To offset the decline in newsprint sales, Finch, Pruyn began making specialty ground wood paper used as raw stock for manufacturing wall paper.

During World War II, there was a scarcity of traditional paper for book publishing, and publishers, experimenting with the ground wood stock, found it to be satisfactory, opening another new market for Finch, Pruyn.

By 1945, two-thirds of the mill’s production was in wall paper stock and printing papers, and only one-third news print.

Over time, Finch diversified into high grade papers for printing and writing, and other special specialty papers.

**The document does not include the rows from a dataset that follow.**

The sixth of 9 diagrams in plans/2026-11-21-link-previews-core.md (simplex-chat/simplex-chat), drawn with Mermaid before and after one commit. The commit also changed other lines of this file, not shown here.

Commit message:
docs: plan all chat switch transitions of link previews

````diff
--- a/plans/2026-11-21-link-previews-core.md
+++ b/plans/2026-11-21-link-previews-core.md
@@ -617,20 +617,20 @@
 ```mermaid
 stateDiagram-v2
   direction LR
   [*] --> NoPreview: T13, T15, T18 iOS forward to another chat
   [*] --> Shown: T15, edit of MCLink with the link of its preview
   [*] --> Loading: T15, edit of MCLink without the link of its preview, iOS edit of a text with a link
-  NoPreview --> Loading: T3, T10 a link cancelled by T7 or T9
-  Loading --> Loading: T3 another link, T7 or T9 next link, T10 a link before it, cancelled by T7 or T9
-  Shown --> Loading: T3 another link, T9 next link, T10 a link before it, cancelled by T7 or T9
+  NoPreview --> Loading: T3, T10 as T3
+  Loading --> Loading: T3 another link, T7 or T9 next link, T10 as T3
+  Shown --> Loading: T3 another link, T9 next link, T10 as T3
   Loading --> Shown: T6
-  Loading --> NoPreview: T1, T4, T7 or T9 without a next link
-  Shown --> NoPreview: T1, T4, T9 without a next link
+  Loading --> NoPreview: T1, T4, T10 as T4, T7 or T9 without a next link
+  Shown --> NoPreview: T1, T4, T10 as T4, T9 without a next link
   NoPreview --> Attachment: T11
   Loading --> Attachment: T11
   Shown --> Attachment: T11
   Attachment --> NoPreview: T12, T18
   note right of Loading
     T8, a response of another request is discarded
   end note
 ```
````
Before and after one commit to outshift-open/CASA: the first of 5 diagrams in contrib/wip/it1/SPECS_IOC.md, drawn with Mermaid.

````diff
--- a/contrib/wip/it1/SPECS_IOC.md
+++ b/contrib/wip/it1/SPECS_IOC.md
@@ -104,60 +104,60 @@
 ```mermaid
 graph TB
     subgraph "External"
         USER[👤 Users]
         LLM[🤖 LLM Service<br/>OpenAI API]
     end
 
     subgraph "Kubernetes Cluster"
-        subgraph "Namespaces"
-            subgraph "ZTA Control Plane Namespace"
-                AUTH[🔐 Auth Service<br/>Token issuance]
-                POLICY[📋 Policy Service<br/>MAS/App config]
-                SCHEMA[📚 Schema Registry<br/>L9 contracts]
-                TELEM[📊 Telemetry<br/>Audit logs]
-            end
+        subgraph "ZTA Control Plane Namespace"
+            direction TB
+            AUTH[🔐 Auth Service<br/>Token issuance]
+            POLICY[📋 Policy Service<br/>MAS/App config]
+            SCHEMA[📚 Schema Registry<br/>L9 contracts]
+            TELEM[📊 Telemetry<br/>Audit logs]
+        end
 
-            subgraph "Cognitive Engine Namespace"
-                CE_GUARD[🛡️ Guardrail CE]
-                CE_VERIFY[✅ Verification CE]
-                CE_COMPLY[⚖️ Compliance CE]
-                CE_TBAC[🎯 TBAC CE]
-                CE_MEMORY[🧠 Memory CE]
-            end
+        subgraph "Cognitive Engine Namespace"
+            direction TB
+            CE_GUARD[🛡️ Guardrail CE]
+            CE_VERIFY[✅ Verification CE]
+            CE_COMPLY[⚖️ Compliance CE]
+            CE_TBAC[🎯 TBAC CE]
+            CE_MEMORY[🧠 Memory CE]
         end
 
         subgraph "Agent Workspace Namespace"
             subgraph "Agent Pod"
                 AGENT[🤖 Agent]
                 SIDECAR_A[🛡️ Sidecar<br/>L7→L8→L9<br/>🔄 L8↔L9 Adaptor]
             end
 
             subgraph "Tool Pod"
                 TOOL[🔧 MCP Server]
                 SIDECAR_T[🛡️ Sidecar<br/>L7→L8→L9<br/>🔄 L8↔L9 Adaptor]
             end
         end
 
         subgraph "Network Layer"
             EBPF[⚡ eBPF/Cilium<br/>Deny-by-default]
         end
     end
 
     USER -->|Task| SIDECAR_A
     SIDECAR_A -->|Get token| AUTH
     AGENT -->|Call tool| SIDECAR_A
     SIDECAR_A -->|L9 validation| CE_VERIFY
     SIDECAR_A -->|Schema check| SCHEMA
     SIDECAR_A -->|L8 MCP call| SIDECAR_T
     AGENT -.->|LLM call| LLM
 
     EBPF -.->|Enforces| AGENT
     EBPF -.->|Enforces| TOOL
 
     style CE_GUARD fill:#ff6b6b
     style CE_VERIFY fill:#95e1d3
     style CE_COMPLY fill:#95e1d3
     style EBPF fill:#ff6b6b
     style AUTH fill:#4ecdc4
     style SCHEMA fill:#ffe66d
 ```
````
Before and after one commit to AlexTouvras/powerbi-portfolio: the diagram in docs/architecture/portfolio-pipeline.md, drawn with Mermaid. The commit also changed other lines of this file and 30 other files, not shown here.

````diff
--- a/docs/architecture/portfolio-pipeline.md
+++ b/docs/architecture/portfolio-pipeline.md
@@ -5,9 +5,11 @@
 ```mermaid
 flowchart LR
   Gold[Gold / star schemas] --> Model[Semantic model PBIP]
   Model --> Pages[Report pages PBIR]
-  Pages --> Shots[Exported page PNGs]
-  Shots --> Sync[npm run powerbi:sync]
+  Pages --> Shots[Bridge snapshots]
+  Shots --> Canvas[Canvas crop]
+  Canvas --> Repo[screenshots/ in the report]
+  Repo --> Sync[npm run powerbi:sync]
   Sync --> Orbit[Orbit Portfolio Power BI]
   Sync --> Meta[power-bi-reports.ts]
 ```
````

The mill, now known as Finch Paper, is still a major employer in Glens Falls.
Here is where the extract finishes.